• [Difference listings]

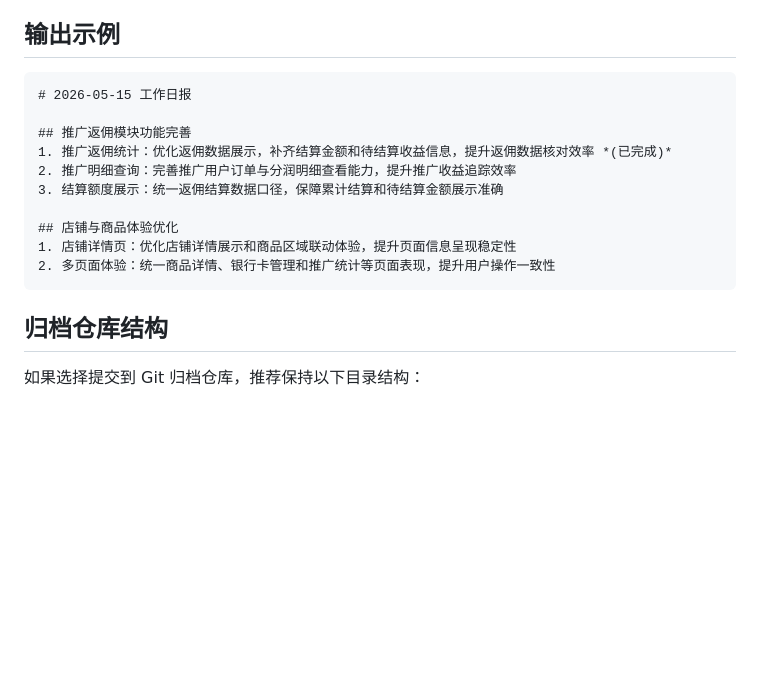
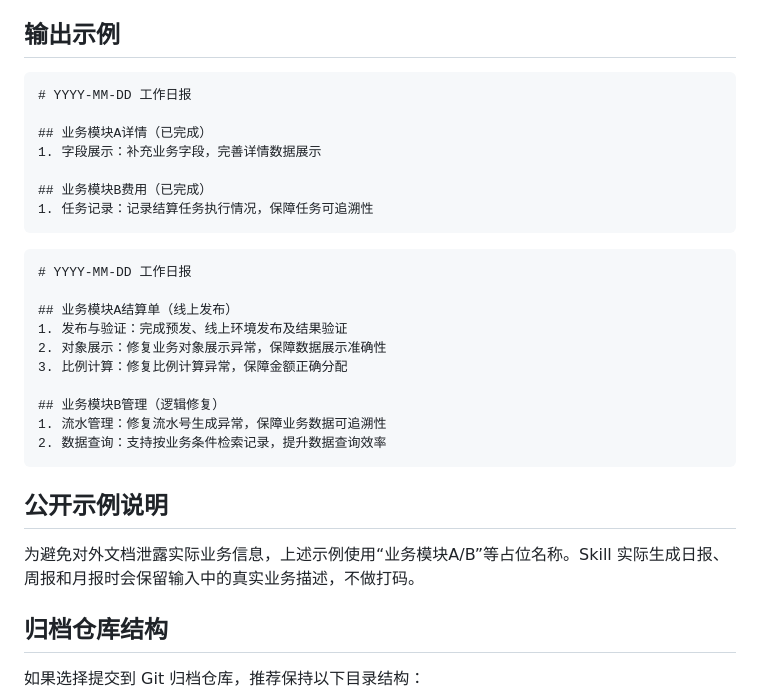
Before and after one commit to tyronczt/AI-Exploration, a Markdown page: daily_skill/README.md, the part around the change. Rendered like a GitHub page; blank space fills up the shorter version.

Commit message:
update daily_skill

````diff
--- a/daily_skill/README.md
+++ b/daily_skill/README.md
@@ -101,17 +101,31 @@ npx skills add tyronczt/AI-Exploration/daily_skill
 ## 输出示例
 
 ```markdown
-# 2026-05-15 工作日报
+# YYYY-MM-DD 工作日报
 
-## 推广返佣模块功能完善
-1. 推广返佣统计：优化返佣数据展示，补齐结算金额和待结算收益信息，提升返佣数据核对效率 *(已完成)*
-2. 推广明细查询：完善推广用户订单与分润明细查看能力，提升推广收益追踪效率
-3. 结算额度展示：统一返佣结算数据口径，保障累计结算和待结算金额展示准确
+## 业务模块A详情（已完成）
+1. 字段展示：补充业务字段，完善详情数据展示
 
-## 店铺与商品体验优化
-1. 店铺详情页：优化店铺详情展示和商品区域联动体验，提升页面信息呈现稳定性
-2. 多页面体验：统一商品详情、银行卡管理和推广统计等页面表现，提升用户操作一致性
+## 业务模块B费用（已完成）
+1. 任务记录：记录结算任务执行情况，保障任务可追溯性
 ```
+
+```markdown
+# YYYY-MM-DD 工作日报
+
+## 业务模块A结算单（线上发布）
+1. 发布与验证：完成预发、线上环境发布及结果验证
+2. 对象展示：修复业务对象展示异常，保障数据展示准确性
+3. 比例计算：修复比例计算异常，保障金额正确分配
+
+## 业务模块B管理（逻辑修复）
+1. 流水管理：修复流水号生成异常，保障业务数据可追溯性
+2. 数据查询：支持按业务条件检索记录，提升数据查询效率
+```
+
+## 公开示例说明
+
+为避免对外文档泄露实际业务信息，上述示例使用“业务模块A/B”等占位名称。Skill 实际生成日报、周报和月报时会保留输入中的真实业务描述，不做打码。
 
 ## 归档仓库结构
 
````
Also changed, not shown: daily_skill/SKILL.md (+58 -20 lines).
==
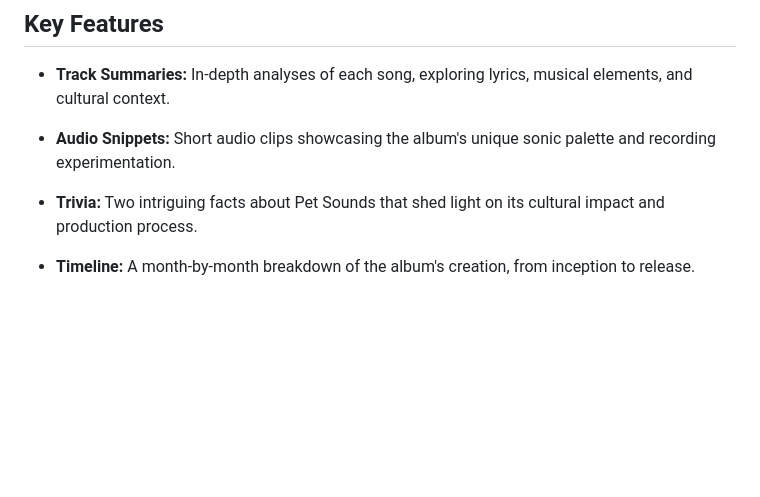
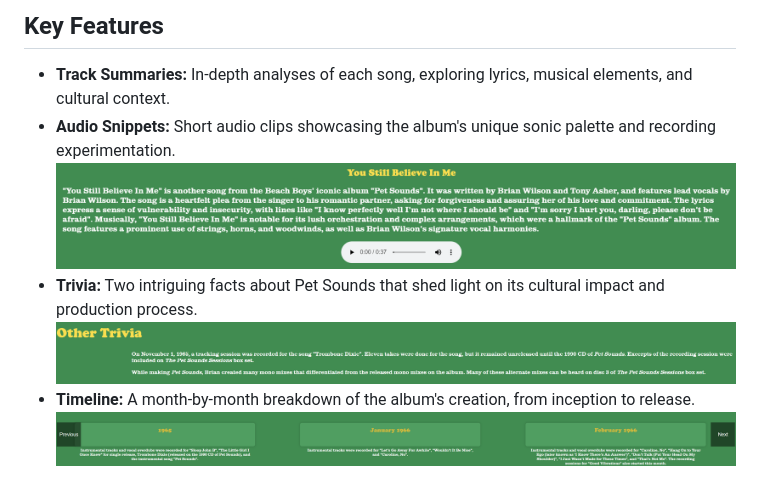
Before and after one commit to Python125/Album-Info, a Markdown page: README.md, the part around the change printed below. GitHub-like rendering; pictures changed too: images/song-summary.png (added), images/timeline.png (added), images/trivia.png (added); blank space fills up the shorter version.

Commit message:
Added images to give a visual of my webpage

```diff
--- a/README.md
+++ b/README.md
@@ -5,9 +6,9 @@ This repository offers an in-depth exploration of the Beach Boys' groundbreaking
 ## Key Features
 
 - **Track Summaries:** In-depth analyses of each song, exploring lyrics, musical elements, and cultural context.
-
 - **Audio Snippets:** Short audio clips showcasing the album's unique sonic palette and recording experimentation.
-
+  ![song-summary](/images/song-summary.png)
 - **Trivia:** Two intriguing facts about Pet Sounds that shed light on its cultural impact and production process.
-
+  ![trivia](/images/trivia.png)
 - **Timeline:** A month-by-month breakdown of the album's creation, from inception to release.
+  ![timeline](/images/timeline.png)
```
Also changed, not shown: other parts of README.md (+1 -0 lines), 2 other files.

• [Problem] Give again exactly, and only, the lines above starting at the one with "Added images to give a visual of my webpage" and ending at the one with "Also changed, not shown: other".

• [Answer section]
Added images to give a visual of my webpage

```diff
--- a/README.md
+++ b/README.md
@@ -5,9 +6,9 @@ This repository offers an in-depth exploration of the Beach Boys' groundbreaking
 ## Key Features
 
 - **Track Summaries:** In-depth analyses of each song, exploring lyrics, musical elements, and cultural context.
-
 - **Audio Snippets:** Short audio clips showcasing the album's unique sonic palette and recording experimentation.
-
+  ![song-summary](/images/song-summary.png)
 - **Trivia:** Two intriguing facts about Pet Sounds that shed light on its cultural impact and production process.
-
+  ![trivia](/images/trivia.png)
 - **Timeline:** A month-by-month breakdown of the album's creation, from inception to release.
+  ![timeline](/images/timeline.png)
```
Also changed, not shown: other parts of README.md (+1 -0 lines), 2 other files.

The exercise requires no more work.